The environmental group Greenpeace inflated the floating billboard at a Douglas Island ballfield Saturday evening, then flew over Gastineau Channel to downtown Juneau and back.
Oceans Campaign Director John Hocevar says sponges, corals and other deep-sea life are threatened by industrial fishing.
He says Greenpeace has studied the canyon ecosystem and is presenting its results to the council.
“It’s an incredibly important area ecologically as well as economically. If fact, they call it the green belt, it’s so productive. So unfortunately, there are no protections along this entire greenbelt, even though it’s so important,” he says.
“And what we want to see is … representative portions of habitat protected, set aside as an insurance policy to make sure we don’t make any really costly mistakes.”
He says Greenpeace received Federal Aviation Administration permission to fly over Gastineau Channel, where cruise ships sail and float planes fly.
Activist Georgia Hirsty says it’s powered by a small gasoline engine.
“The airship is a thermal airship, so it’s actually full of hot air. So a lot of people immediately associate the shape with a blimp. But it’s not a blimp and it’s filled with air. So it functions very similarly to a hot air balloon,” she says.
She says the German-made, nylon-skinned airship is one of four in the United States.
The ship deflates down to a size that can fit in a trailer.
Hirsty says the Juneau stop was the only one planned for this Alaska trip.
- The PFD veto of $666 million covered a little more than a fifth of the budget gap.
- The CEO of the Alaska Mental Health Trust Authority stepped down on Monday. Jeff Jessee served as CEO for 21 years. According to a press release from the organization, he is transitioning to a new role ahead of his planned retirement in three years.

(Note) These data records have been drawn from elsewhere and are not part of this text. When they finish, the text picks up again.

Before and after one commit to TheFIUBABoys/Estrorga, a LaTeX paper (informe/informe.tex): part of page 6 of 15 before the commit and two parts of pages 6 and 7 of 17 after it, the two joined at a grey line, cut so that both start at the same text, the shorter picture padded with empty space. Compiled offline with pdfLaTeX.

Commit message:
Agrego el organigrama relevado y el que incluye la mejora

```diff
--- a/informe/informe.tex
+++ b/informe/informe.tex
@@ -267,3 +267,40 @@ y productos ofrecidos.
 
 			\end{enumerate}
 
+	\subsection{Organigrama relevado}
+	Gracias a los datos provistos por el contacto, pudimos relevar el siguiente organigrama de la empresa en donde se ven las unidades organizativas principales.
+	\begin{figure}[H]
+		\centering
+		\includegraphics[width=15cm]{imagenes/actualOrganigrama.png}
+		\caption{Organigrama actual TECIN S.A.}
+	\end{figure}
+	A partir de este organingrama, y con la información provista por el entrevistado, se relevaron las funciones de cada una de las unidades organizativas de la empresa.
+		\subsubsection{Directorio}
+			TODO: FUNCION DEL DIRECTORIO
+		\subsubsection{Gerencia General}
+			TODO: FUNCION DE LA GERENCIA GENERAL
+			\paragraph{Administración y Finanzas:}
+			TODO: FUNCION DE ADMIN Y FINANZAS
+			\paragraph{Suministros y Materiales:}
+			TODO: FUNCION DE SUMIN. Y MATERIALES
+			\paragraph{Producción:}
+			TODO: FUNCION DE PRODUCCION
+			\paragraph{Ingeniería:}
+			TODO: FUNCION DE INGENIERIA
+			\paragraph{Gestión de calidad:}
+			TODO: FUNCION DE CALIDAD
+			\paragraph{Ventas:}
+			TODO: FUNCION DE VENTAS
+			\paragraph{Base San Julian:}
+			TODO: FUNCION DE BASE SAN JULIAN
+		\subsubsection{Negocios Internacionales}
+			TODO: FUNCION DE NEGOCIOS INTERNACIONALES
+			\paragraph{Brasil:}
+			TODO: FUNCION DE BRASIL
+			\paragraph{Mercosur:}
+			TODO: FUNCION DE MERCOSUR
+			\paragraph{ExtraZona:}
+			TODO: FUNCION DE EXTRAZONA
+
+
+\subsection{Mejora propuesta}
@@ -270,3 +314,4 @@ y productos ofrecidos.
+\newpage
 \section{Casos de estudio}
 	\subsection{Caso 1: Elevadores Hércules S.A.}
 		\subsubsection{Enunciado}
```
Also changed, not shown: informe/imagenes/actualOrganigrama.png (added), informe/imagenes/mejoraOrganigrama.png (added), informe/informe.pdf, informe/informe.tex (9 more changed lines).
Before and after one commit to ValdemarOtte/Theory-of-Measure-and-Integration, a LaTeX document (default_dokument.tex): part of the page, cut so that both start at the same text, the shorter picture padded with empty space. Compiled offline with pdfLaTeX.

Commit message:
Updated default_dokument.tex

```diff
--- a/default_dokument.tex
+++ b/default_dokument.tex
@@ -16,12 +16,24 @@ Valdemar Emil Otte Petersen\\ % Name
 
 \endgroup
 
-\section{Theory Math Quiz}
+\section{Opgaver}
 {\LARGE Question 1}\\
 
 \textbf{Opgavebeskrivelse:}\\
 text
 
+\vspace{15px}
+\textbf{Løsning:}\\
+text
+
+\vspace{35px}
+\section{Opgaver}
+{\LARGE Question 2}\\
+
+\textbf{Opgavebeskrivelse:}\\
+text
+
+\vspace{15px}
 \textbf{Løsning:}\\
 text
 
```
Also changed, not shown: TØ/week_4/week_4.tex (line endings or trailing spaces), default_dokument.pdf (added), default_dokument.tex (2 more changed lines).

- The Alaska State Commission for Human Rights is the state’s anti-discrimination agency. In 2011, a legislative audit found that the agency wasn’t doing its job. Five years later, the agency is still trying to move forward.